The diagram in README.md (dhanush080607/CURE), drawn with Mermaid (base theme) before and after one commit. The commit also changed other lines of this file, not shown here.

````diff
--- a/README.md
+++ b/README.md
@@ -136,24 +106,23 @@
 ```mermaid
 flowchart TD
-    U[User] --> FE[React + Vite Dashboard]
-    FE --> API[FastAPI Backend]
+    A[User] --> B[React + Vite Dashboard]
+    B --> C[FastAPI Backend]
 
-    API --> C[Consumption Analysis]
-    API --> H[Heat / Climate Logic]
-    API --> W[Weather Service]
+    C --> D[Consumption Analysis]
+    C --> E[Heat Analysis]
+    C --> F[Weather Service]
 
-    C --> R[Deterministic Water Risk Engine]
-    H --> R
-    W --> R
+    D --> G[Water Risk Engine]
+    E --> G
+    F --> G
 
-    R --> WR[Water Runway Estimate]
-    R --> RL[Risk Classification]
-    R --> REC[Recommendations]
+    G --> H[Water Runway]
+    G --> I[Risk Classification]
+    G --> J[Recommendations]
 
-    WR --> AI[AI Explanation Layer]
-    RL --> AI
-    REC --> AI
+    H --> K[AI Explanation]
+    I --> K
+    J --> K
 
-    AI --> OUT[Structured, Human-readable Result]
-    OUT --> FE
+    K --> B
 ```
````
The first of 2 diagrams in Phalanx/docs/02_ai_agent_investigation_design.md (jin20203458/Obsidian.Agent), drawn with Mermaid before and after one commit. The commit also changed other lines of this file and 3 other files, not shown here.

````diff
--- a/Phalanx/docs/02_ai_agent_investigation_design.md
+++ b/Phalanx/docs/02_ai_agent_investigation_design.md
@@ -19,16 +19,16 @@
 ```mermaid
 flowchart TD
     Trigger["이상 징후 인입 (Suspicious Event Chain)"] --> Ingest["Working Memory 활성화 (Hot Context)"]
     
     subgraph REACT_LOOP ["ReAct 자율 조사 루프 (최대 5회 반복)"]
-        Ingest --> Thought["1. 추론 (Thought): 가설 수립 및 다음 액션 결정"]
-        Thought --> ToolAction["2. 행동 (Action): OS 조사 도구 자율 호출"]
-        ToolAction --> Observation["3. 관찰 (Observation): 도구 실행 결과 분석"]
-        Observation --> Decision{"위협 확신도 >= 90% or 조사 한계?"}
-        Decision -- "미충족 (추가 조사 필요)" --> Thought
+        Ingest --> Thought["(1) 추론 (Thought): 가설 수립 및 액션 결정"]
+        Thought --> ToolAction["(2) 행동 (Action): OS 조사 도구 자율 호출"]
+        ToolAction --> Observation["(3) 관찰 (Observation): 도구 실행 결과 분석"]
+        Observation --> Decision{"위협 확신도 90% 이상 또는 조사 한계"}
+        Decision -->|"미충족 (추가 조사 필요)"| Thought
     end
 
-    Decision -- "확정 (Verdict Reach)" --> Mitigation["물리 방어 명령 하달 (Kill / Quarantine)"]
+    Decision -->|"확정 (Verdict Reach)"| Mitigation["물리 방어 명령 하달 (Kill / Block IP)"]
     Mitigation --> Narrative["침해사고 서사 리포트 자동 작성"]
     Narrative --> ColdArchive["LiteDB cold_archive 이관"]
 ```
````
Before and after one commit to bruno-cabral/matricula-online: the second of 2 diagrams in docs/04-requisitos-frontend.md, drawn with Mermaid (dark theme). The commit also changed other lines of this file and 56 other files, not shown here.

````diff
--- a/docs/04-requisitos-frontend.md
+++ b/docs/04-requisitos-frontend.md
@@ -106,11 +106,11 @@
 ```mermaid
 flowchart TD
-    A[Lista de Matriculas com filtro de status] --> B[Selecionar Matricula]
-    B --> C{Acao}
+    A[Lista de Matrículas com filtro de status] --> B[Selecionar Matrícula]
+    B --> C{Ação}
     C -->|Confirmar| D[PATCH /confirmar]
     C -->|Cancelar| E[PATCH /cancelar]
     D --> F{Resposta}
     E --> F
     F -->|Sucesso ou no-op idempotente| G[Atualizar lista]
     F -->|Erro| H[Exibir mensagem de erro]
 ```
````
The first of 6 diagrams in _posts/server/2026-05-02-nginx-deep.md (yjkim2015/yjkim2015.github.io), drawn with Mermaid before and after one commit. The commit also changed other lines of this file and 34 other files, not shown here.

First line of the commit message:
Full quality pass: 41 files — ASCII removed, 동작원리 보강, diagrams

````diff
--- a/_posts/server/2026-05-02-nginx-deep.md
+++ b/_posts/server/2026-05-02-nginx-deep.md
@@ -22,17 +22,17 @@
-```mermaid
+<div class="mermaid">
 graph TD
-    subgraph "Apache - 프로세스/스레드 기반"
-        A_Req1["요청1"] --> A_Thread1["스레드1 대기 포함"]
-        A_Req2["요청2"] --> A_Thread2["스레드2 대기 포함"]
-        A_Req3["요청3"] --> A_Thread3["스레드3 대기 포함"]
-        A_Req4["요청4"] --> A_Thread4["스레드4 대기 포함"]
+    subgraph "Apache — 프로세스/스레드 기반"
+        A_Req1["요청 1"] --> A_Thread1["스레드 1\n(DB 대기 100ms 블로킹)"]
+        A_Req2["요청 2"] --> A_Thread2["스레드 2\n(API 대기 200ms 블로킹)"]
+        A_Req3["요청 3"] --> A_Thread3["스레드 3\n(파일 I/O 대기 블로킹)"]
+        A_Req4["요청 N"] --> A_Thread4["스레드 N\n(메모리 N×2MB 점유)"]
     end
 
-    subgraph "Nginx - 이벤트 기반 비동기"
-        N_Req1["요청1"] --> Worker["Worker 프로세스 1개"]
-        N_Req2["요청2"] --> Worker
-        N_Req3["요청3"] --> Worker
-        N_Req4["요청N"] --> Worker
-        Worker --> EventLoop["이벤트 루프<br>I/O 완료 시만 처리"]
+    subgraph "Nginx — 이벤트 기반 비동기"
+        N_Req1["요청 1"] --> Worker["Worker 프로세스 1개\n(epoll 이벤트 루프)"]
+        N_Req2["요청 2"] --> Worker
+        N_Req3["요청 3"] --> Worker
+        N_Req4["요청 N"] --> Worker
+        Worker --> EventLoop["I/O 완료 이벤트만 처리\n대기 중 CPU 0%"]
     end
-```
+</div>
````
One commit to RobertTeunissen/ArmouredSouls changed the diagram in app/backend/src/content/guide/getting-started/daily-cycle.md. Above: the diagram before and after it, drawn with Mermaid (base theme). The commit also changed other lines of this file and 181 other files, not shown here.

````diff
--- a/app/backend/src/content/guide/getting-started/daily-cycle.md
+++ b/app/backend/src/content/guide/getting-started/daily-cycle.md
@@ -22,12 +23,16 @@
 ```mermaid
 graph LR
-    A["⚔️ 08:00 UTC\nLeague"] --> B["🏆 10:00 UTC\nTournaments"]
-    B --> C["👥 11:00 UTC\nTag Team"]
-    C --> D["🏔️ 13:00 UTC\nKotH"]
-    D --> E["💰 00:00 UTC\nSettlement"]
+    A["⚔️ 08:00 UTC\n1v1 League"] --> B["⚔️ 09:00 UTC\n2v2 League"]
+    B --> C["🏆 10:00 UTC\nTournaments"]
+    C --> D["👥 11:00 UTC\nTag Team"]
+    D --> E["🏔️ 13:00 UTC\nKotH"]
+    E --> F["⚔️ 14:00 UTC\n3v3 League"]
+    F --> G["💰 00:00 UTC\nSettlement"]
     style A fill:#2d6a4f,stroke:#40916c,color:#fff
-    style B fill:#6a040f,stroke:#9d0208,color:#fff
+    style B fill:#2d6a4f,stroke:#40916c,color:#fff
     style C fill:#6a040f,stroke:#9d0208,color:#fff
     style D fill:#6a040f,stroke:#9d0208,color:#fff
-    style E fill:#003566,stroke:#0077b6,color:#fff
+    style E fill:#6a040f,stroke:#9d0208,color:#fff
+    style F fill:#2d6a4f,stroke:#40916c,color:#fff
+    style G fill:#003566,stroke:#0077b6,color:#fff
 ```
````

### Directions
Read through the data and copy every line where "Water" shows up.

### Response for this exercise
-    C --> R[Deterministic Water Risk Engine]
+    D --> G[Water Risk Engine]
-    R --> WR[Water Runway Estimate]
+    G --> H[Water Runway]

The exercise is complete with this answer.